Dog Grooming question

13 posts in this topic

I have a 10 month old Springer and I took her out pheasant hunting yesterday. Her coat is getting long and I picked a ton of burs off of her while hunting. Do you guys that have long haired dogs get them groomed before hunting season? How much does it cost if you do? I had heard that they put them to sleep quite often to do it and my dog would probably have to be put to sleep as hyper as she is. I had thought about a vest also. She is going into the vet tomorrow to get fixed so I am thinking about asking the vet to clip her while she is down....lol. I dont know if they would do it though. What do you guys do? Thanks in advance for the replies.
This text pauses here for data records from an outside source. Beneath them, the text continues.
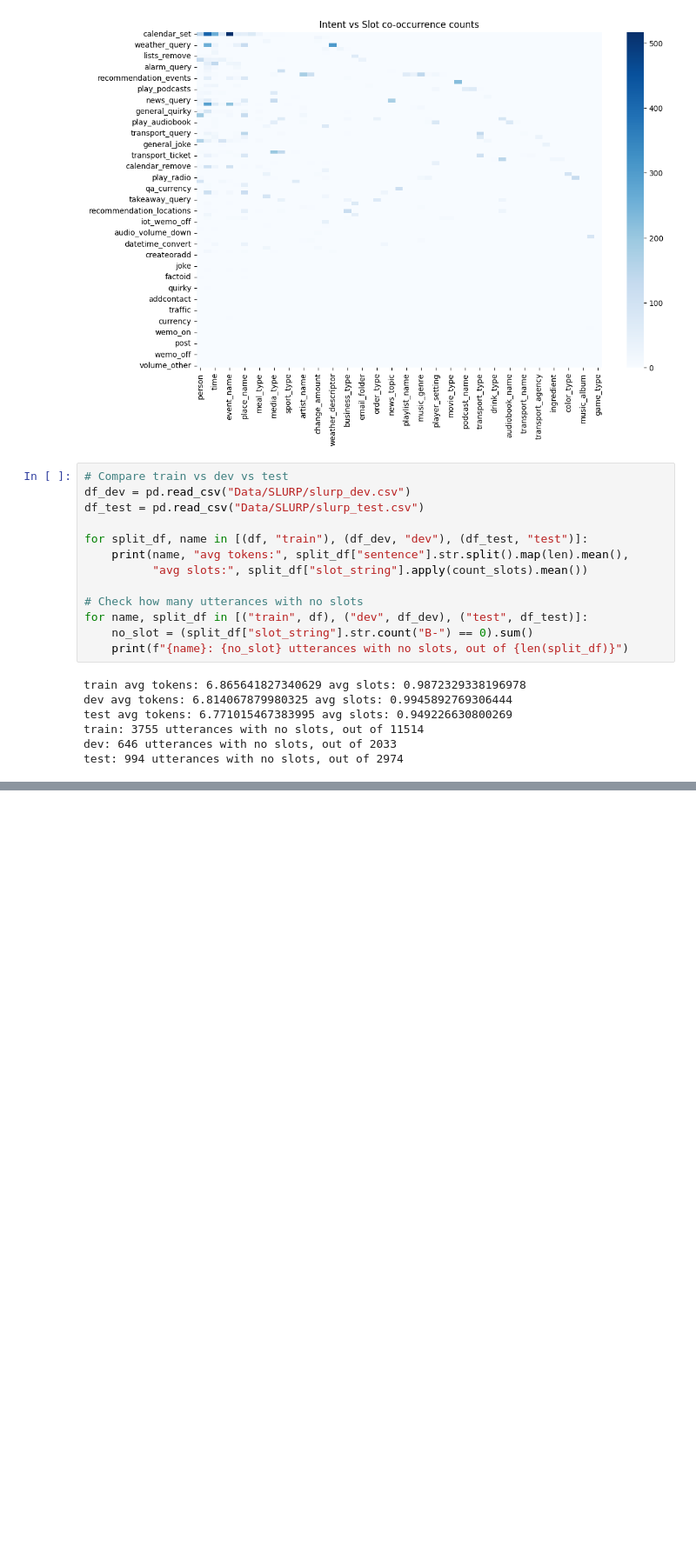
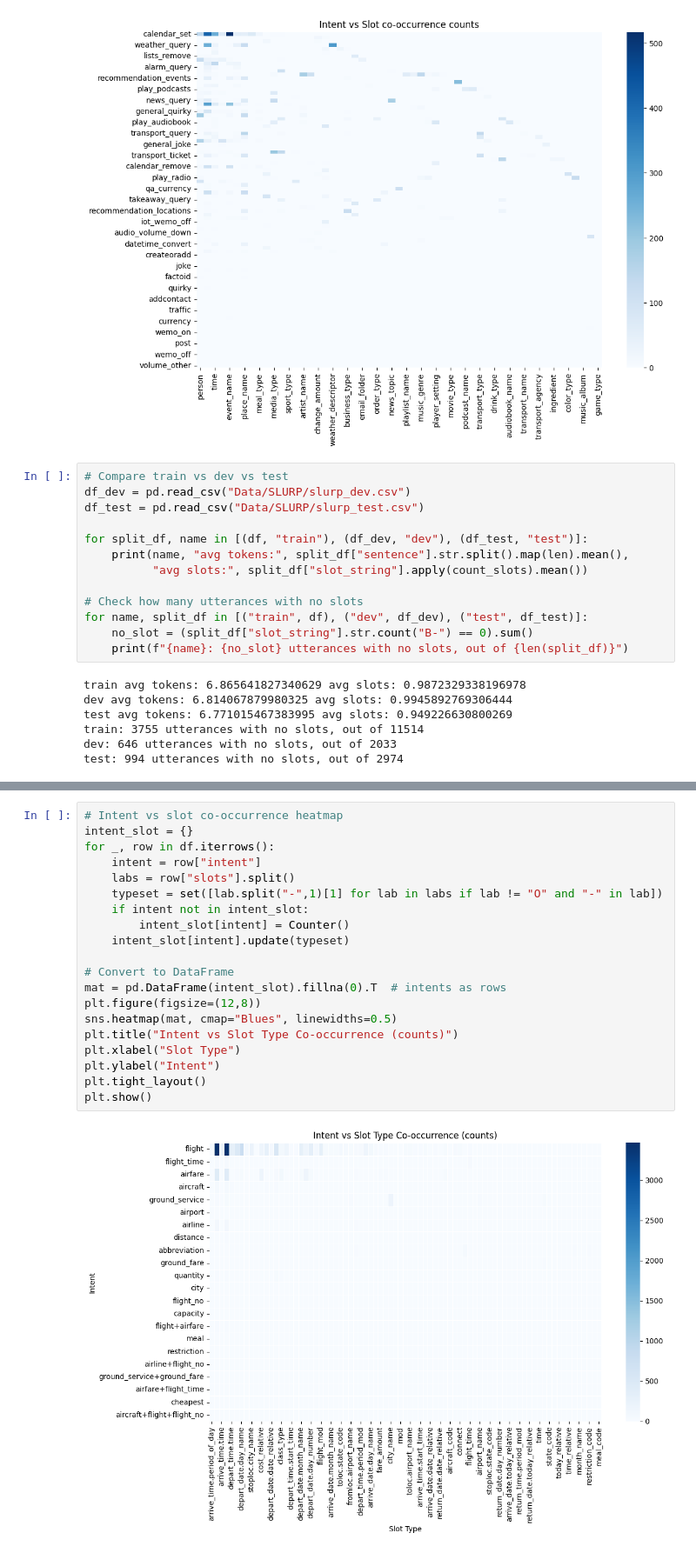
Before and after one commit to dhairya8luthra/Assignment_2_NLP, a Jupyter notebook: Assignment_2.ipynb, the cells around one changed output, grey strips where cells are left out. Shown at 87% size. Saved outputs shown, nothing was run; the diff lists cells and outputs as text; blank space fills up the shorter version.

```diff
--- a/Assignment_2.ipynb
+++ b/Assignment_2.ipynb
@@ -330,0 +429,22 @@ test: 994 utterances with no slots, out of 2974
+# %%
+# Intent vs slot co-occurrence heatmap
+intent_slot = {}
+for _, row in df.iterrows():
+    intent = row["intent"]
+    labs = row["slots"].split()
+    typeset = set([lab.split("-",1)[1] for lab in labs if lab != "O" and "-" in lab])
+    if intent not in intent_slot:
+        intent_slot[intent] = Counter()
+    intent_slot[intent].update(typeset)
+
+# Convert to DataFrame
+mat = pd.DataFrame(intent_slot).fillna(0).T  # intents as rows
+plt.figure(figsize=(12,8))
+sns.heatmap(mat, cmap="Blues", linewidths=0.5)
+plt.title("Intent vs Slot Type Co-occurrence (counts)")
+plt.xlabel("Slot Type")
+plt.ylabel("Intent")
+plt.tight_layout()
+plt.show()
+# %% [output]
+[figure, added]
```
Also changed, not shown: parts of 6 cells of this notebook.
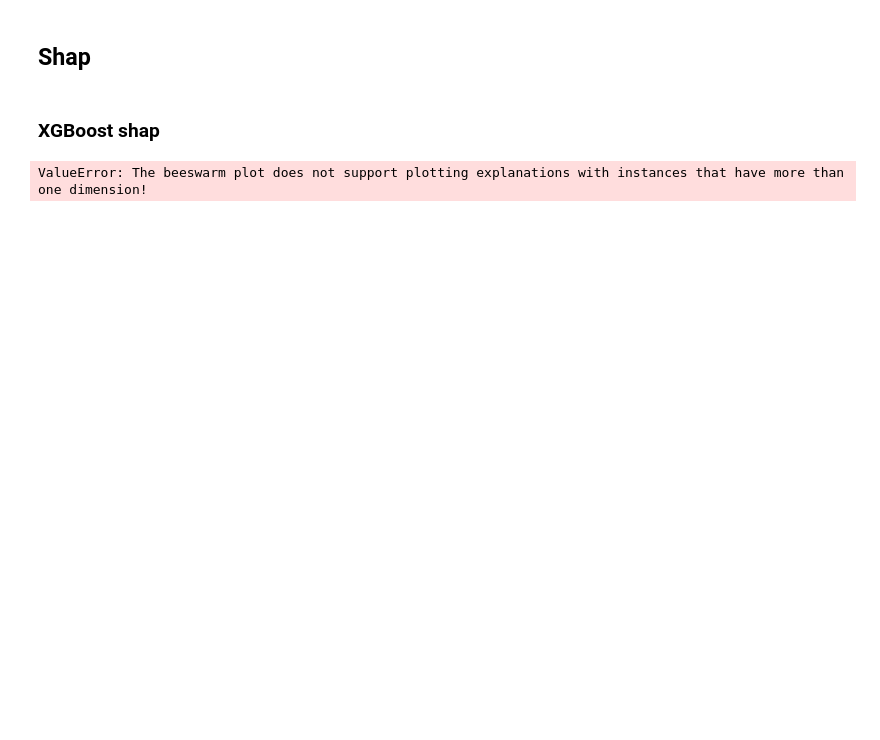
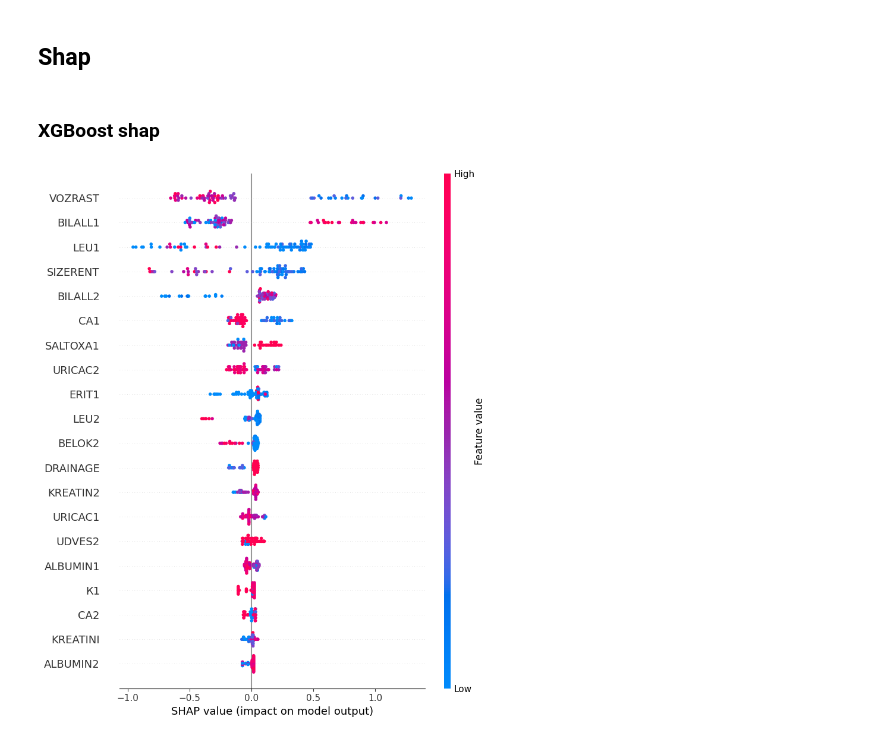
Before and after one commit to Kumokage/ChemML, a Jupyter notebook: notebooks/Urolithiasis/urolithiasis_basic.ipynb, the cells around one changed output. Saved outputs shown, nothing was run; the diff lists cells and outputs as text; code cells hidden in the pictures; blank space fills up the shorter version.

```diff
--- a/notebooks/Urolithiasis/urolithiasis_basic.ipynb
+++ b/notebooks/Urolithiasis/urolithiasis_basic.ipynb
@@ -263,10 +231,10 @@ The PostScript backend does not support transparency; partially transparent arti
 # %% [markdown]
 ## Shap
 # %%
-def explain(model, X=X, name="model", is_save=False, color_bar=False):
-    explainer = shap.Explainer(model, X)
-    shap_values = explainer(X)
-    shap.plots.beeswarm(shap_values, plot_size=[10, 6], s=26, show=False, color_bar=color_bar, max_display=15)
+def explain(model, X=X, name="model", is_save=False):
+    explainer = shap.TreeExplainer(model, X)
+    shap_values = explainer.shap_values(X)
+    shap.summary_plot(shap_values, X)
     if is_save:
         plt.tick_params(axis='both', labelsize=16)
         plt.savefig(f'{artifacts_path}{name} shap.png', bbox_inches='tight')
@@ -274,6 +242,6 @@ def explain(model, X=X, name="model", is_save=False, color_bar=False):
 # %% [markdown]
 ### XGBoost shap
 # %%
-explain(best_model, name="XGBoot shap", color_bar=True, is_save=True)
+explain(best_model, name="XGBoot shap")
 # %% [output]
-ValueError: The beeswarm plot does not support plotting explanations with instances that have more than one dimension!
+[figure, added]
```
Also changed, not shown: parts of 6 cells of this notebook, 3 other files.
p.s. She did pretty well yesterday even though we only got up hens. We are heading out again today to get some roosters hopefully.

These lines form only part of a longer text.